[Prompt]
Return each line of the records holding the string "both".

[Structured diff data]
Segment Open

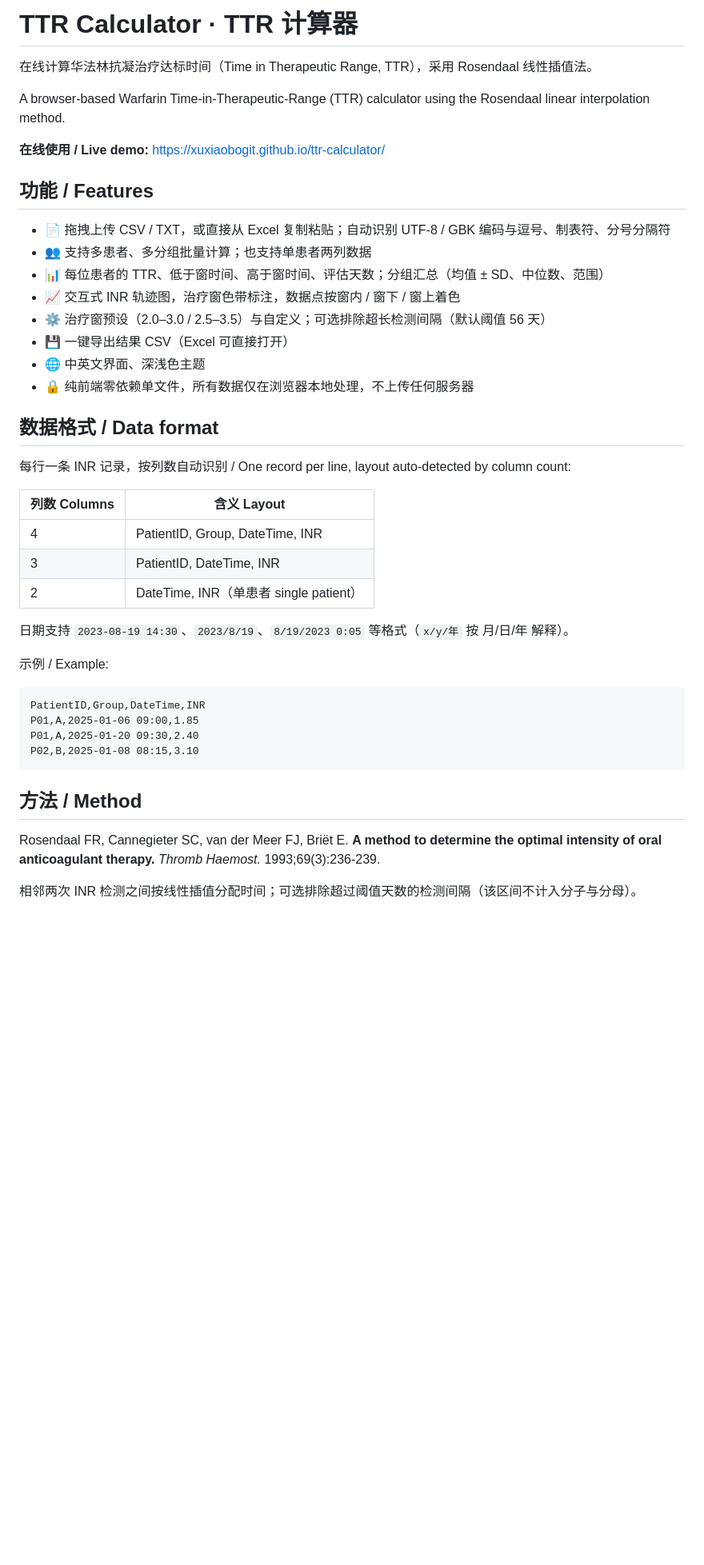
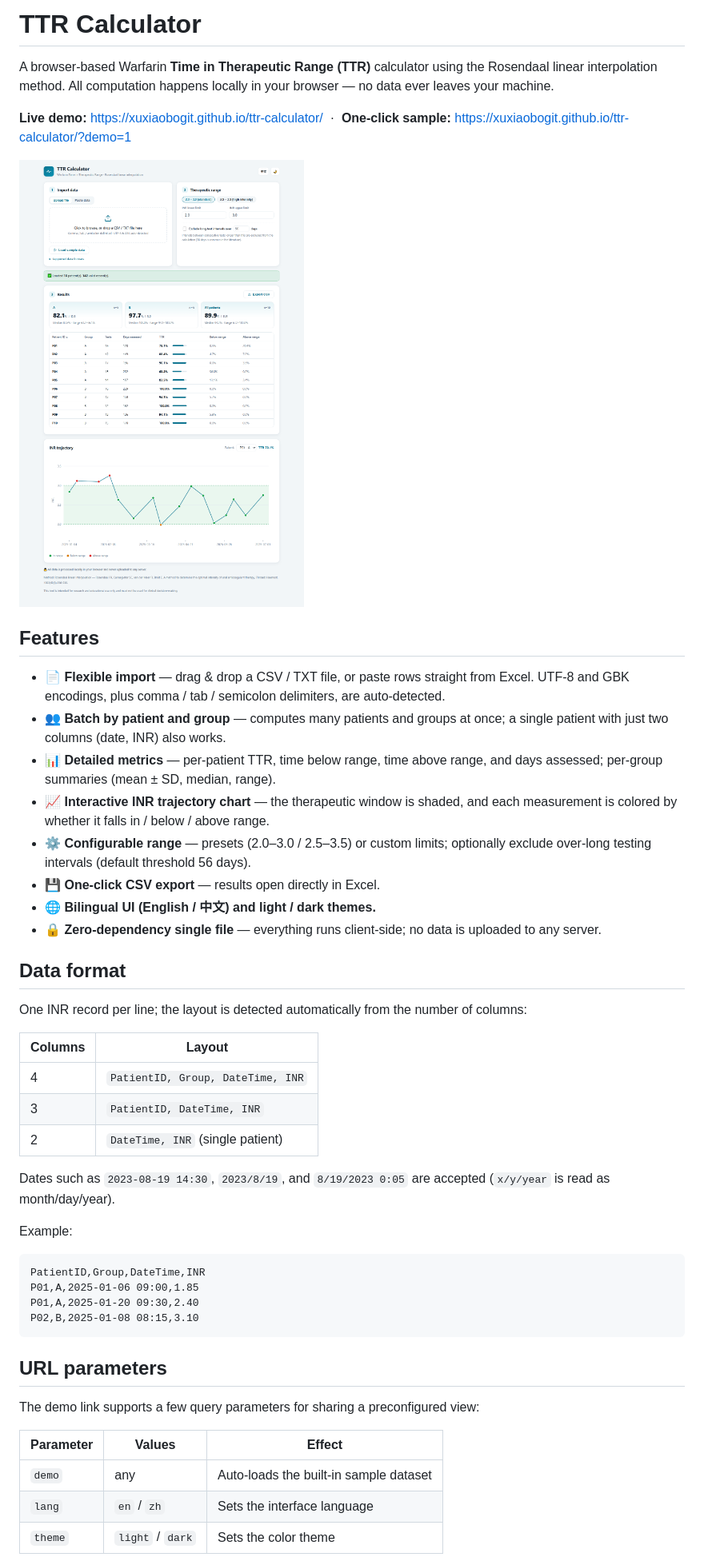
Before and after one commit to xuxiaobogit/ttr-calculator, a Markdown page: README.md, the part around one of its changes. Shown at 80% size. GitHub-like rendering; pictures changed too: docs/preview.png (added); blank space fills up the shorter version.

Commit message:
Add ?demo/lang/theme URL params, English README, preview screenshot
- index.html: shareable demo links auto-load the sample dataset and
  can preset language/theme (?demo=1&lang=en&theme=light)
- README rewritten in English with a preview image
- docs/preview.png: rendered sample-data screenshot

Co-Authored-By: Claude Opus 4.8 <noreply@anthropic.com>

````diff
--- a/README.md
+++ b/README.md
@@ -1,35 +1,36 @@
-# TTR Calculator · TTR 计算器
+# TTR Calculator
 
-在线计算华法林抗凝治疗达标时间（Time in Therapeutic Range, TTR），采用 Rosendaal 线性插值法。
+A browser-based Warfarin **Time in Therapeutic Range (TTR)** calculator using the Rosendaal linear interpolation method. All computation happens locally in your browser — no data ever leaves your machine.
 
-A browser-based Warfarin Time-in-Therapeutic-Range (TTR) calculator using the Rosendaal linear interpolation method.
+**Live demo:** https://xuxiaobogit.github.io/ttr-calculator/
+&nbsp;·&nbsp; **One-click sample:** https://xuxiaobogit.github.io/ttr-calculator/?demo=1
 
-**在线使用 / Live demo:** https://xuxiaobogit.github.io/ttr-calculator/
+![TTR Calculator preview — sample dataset with per-group statistics, per-patient table, and an INR trajectory chart](docs/preview.png)
 
-## 功能 / Features
+## Features
 
-- 📄 拖拽上传 CSV / TXT，或直接从 Excel 复制粘贴；自动识别 UTF-8 / GBK 编码与逗号、制表符、分号分隔符
-- 👥 支持多患者、多分组批量计算；也支持单患者两列数据
-- 📊 每位患者的 TTR、低于窗时间、高于窗时间、评估天数；分组汇总（均值 ± SD、中位数、范围）
-- 📈 交互式 INR 轨迹图，治疗窗色带标注，数据点按窗内 / 窗下 / 窗上着色
-- ⚙️ 治疗窗预设（2.0–3.0 / 2.5–3.5）与自定义；可选排除超长检测间隔（默认阈值 56 天）
-- 💾 一键导出结果 CSV（Excel 可直接打开）
-- 🌐 中英文界面、深浅色主题
-- 🔒 纯前端零依赖单文件，所有数据仅在浏览器本地处理，不上传任何服务器
+- 📄 **Flexible import** — drag & drop a CSV / TXT file, or paste rows straight from Excel. UTF‑8 and GBK encodings, plus comma / tab / semicolon delimiters, are auto‑detected.
+- 👥 **Batch by patient and group** — computes many patients and groups at once; a single patient with just two columns (date, INR) also works.
+- 📊 **Detailed metrics** — per‑patient TTR, time below range, time above range, and days assessed; per‑group summaries (mean ± SD, median, range).
+- 📈 **Interactive INR trajectory chart** — the therapeutic window is shaded, and each measurement is colored by whether it falls in / below / above range.
+- ⚙️ **Configurable range** — presets (2.0–3.0 / 2.5–3.5) or custom limits; optionally exclude over‑long testing intervals (default threshold 56 days).
+- 💾 **One‑click CSV export** — results open directly in Excel.
+- 🌐 **Bilingual UI (English / 中文) and light / dark themes.**
+- 🔒 **Zero‑dependency single file** — everything runs client‑side; no data is uploaded to any server.
 
-## 数据格式 / Data format
+## Data format
 
-每行一条 INR 记录，按列数自动识别 / One record per line, layout auto-detected by column count:
+One INR record per line; the layout is detected automatically from the number of columns:
 
-| 列数 Columns | 含义 Layout |
+| Columns | Layout |
 | --- | --- |
-| 4 | PatientID, Group, DateTime, INR |
-| 3 | PatientID, DateTime, INR |
-| 2 | DateTime, INR（单患者 single patient）|
+| 4 | `PatientID, Group, DateTime, INR` |
+| 3 | `PatientID, DateTime, INR` |
+| 2 | `DateTime, INR` (single patient) |
 
-日期支持 `2023-08-19 14:30`、`2023/8/19`、`8/19/2023 0:05` 等格式（`x/y/年` 按 月/日/年 解释）。
+Dates such as `2023-08-19 14:30`, `2023/8/19`, and `8/19/2023 0:05` are accepted (`x/y/year` is read as month/day/year).
 
-示例 / Example:
+Example:
 
 ```csv
 PatientID,Group,DateTime,INR
@@ -38,9 +39,13 @@ P01,A,2025-01-20 09:30,2.40
 P02,B,2025-01-08 08:15,3.10
 ```
 
-## 方法 / Method
+## URL parameters
 
-Rosendaal FR, Cannegieter SC, van der Meer FJ, Briët E. **A method to determine the optimal intensity of oral anticoagulant therapy.** *Thromb Haemost.* 1993;69(3):236-239.
+The demo link supports a few query parameters for sharing a preconfigured view:
 
-相邻两次 INR 检测之间按线性插值分配时间；可选排除超过阈值天数的检测间隔（该区间不计入分子与分母）。
+| Parameter | Values | Effect |
+| --- | --- | --- |
+| `demo` | any | Auto-loads the built-in sample dataset |
+| `lang` | `en` / `zh` | Sets the interface language |
+| `theme` | `light` / `dark` | Sets the color theme |
 
````
Also changed, not shown: other parts of README.md (+10 -3 lines), 1 other file.
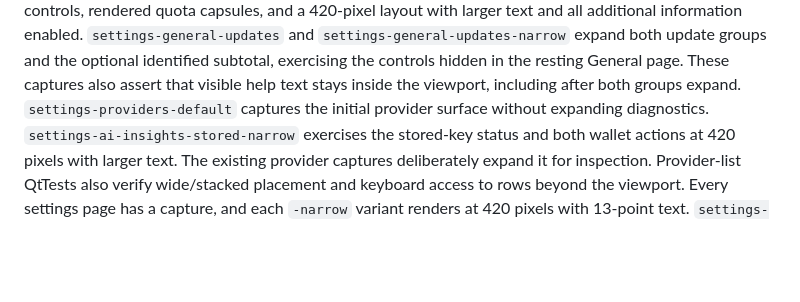
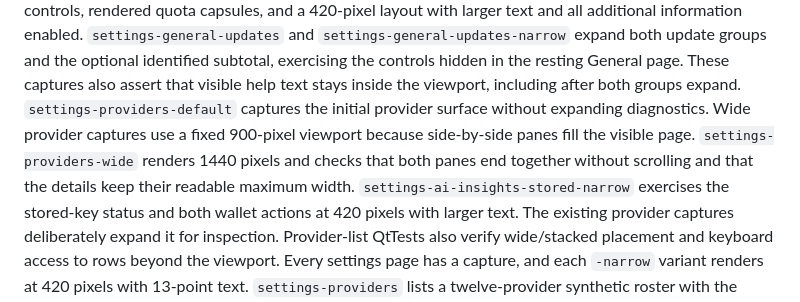
Before and after one commit to Lucenx9/codexbar-plasma, a Markdown page: docs/development.md, the part around the change. Rendered like a GitHub page; blank space fills up the shorter version.

```diff
--- a/docs/development.md
+++ b/docs/development.md
@@ -1680,6 +1680,10 @@ update groups and the optional identified subtotal, exercising the controls
 hidden in the resting General page. These captures also assert that visible
 help text stays inside the viewport, including after both groups expand. `settings-providers-default` captures the
 initial provider surface without expanding diagnostics.
+Wide provider captures use a fixed 900-pixel viewport because side-by-side
+panes fill the visible page. `settings-providers-wide` renders 1440 pixels and
+checks that both panes end together without scrolling and that the details keep
+their readable maximum width.
 `settings-ai-insights-stored-narrow` exercises the stored-key status and both
 wallet actions at 420 pixels with larger text. The existing provider
 captures deliberately expand it for inspection. Provider-list QtTests also
```
Also changed, not shown: CHANGELOG.md (+5 -0 lines), docs/usage.md (+5 -1 lines), docs/codexbar-plasma-chatbox-key-setup.png, docs/codexbar-plasma-provider-authentication.png, 5 other files.
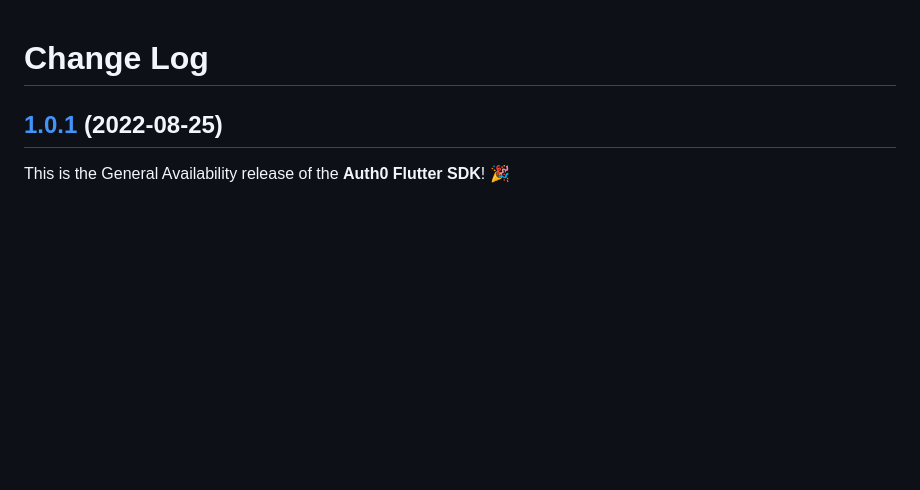
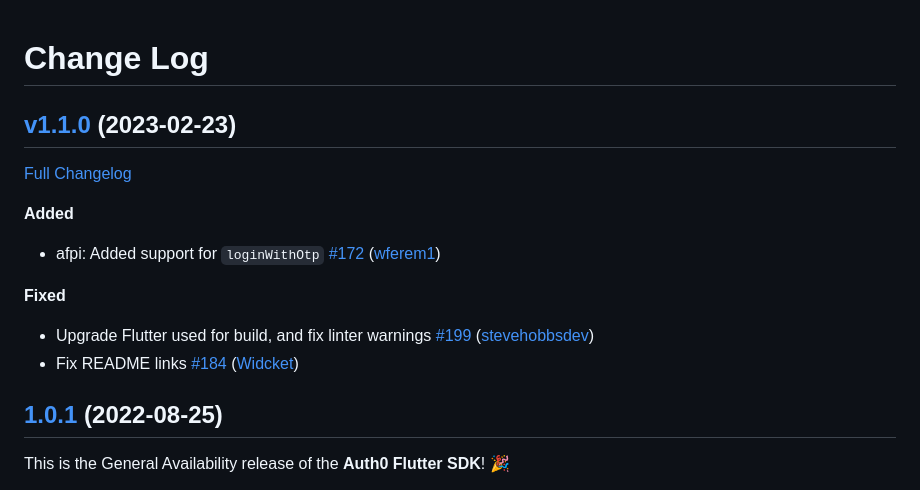
Before and after one commit to auth0/auth0-flutter, a Markdown page: auth0_flutter_platform_interface/CHANGELOG.md, the part around the change. GitHub-like rendering; blank space fills up the shorter version.

Commit message:
Release v1.1.0

```diff
--- a/auth0_flutter_platform_interface/CHANGELOG.md
+++ b/auth0_flutter_platform_interface/CHANGELOG.md
@@ -1,4 +1,14 @@
 # Change Log
+
+## [v1.1.0](https://github.com/auth0/auth0-flutter/tree/v1.1.0) (2023-02-23)
+[Full Changelog](https://github.com/auth0/auth0-flutter/compare/v1.0.2...v1.1.0)
+
+**Added**
+- afpi: Added support for `loginWithOtp`  [\#172](https://github.com/auth0/auth0-flutter/pull/172) ([wferem1](https://github.com/wferem1))
+
+**Fixed**
+- Upgrade Flutter used for build, and fix linter warnings [\#199](https://github.com/auth0/auth0-flutter/pull/199) ([stevehobbsdev](https://github.com/stevehobbsdev))
+- Fix README links [\#184](https://github.com/auth0/auth0-flutter/pull/184) ([Widcket](https://github.com/Widcket))
 
 ## [1.0.1](https://github.com/auth0/auth0-flutter/tree/1.0.1) (2022-08-25)
 
```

Segment Closed

[Response to the task]
 help text stays inside the viewport, including after both groups expand. `settings-providers-default` captures the
+checks that both panes end together without scrolling and that the details keep
 `settings-ai-insights-stored-narrow` exercises the stored-key status and both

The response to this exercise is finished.